At The California Sunday Magazine, Lizzie Presser reports on the Dickensian treatment of Filipino workers aboard Carnival Cruise Line ships — where the routine involves 12 and 14-hour days, seven days a week for paltry pay and zero overtime — just to be able to provide better lives for families they rarely get to see. And, if they’re injured on the job? They’re essentially on their own.
When Regie stepped aboard the Sensation, his first ship, he was enchanted. Built by Carnival in 1993, it was huge — 14 stories tall and nearly three football fields long. Regie had never used a dishwasher, but now he was spending ten hours a day, every day, loading and unloading one and steaming pots as big as bathtubs. In his cream-colored, windowless cabin two levels below deck, there was the thrill of waves thudding against the hull, startling him awake. Even the routines felt exciting. He cleaned his navy-blue uniform in the evenings and reported to the kitchen, on deck eight, at 6 each morning.
Regie’s wages washing dishes — which came to about $1.75 an hour — were on the lower end of Carnival’s pay scale. He figured that if he was giving up time with his family, he might as well make as much money as he could.
The salary would be enough to send his kids to private school, and the 48-hour workweek sounded standard. Regie didn’t notice that his $450-a-month pay was fixed, even if he put in up to 70 hours a week. He also didn’t see the clause at the bottom of the third page that barred him from seeking protection under U.S. law if he were injured.

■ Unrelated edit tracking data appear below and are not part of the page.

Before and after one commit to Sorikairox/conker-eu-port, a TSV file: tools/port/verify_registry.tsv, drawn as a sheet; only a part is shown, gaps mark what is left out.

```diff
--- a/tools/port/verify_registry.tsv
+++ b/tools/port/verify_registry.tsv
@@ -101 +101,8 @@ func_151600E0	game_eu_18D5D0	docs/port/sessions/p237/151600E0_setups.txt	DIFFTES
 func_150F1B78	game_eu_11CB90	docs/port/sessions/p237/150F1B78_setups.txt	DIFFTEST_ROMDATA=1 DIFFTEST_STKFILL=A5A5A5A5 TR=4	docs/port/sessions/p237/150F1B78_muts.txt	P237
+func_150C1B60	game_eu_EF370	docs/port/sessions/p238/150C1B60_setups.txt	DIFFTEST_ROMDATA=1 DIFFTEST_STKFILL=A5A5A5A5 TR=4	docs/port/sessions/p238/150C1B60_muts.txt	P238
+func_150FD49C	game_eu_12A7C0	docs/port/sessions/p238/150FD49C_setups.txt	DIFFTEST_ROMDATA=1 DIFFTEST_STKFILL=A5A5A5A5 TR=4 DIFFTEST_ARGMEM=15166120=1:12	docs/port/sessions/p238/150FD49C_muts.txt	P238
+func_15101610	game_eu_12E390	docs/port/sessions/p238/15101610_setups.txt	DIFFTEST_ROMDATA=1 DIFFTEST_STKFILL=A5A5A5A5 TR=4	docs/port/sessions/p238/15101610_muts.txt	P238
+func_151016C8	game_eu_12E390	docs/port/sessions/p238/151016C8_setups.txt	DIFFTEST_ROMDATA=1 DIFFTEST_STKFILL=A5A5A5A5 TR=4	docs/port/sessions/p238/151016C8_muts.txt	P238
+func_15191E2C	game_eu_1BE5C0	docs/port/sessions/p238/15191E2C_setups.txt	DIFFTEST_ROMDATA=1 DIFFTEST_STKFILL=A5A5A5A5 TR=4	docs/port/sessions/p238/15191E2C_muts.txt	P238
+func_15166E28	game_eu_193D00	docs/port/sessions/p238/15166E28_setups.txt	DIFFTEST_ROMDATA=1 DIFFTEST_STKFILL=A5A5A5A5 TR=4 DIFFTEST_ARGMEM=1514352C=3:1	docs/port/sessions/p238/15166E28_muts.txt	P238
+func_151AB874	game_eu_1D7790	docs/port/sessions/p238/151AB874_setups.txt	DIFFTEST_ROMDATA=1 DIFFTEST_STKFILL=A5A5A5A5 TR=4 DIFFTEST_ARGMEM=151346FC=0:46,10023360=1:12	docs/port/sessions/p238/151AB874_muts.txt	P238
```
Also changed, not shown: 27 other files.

In those early years, Regie never complained. He had accepted that the monthly two-and-a-half “paid leave days” in his contract would not be honored. Instead, he worked every day. If he was lucky, his managers gave him two daytime hours off each week, sometimes four.

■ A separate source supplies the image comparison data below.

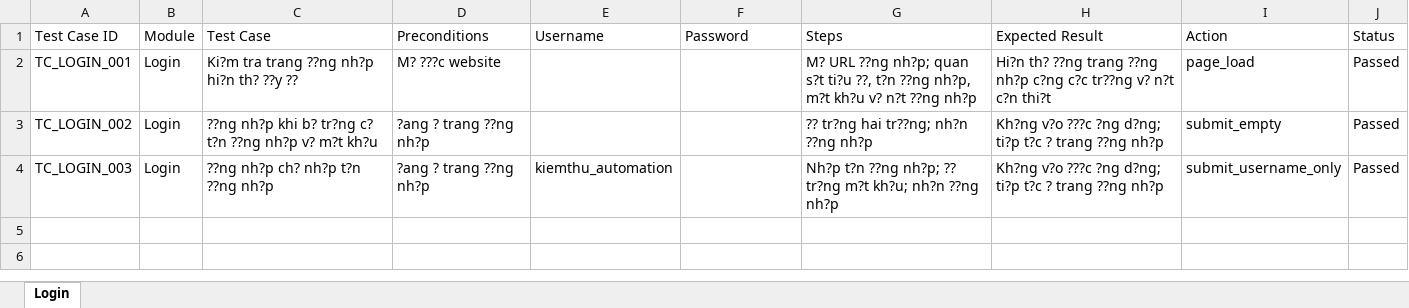
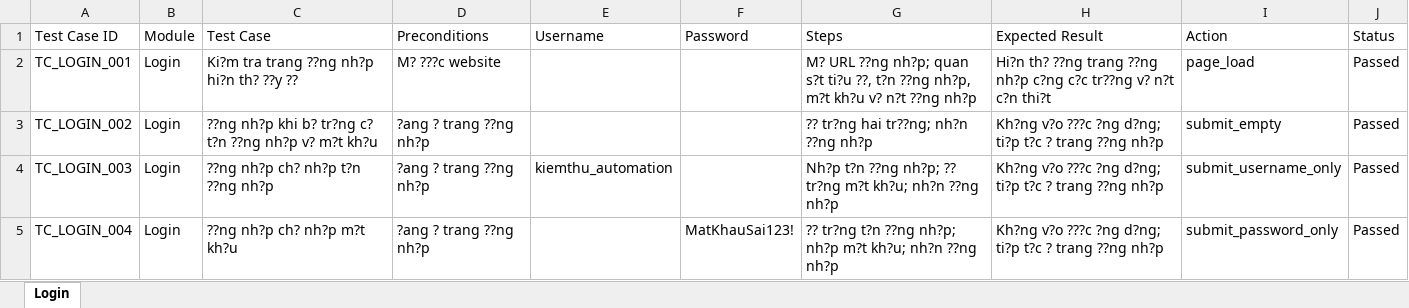
Before and after one commit to MinhBao0904/automation_test_6451071002, an Excel workbook: test_cases/login_test_cases.xlsx, sheet Login, drawn as a sheet; values as stored, in another font and other column widths than the file's, no borders; the diff names each change by its address in the sheet, - before the commit and + after, or states it on an @@ line.

Commit message:
Add TC_LOGIN_004 password only case

```diff
--- a/test_cases/login_test_cases.xlsx (sheet Login)
+++ b/test_cases/login_test_cases.xlsx (sheet Login)
+row 5: TC_LOGIN_004 | Login | ??ng nh?p ch? nh?p m?t kh?u | ?ang ? trang ??ng nh?p |  | MatKhauSai123! | ?? tr?ng t?n ??ng nh?p; nh?p m?t kh?u; nh?n ??ng nh?p | Kh?ng v?o ???c ?ng d?ng; ti?p t?c ? trang ??ng nh?p | submit_password_only | Passed
```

In interviews with ten Carnival Cruise Line employees with a combined 70 years of experience on different ships, all said that the number on the Fun Time screen appeared in red when they logged more than ten hours. Room stewards, cooks, and waiters explained that, in these cases, a supervisor would call them, reduce their hours to ten (or, in rare instances, 11), and then ask that employees sign back in to Fun Time to approve the adjusted time sheet.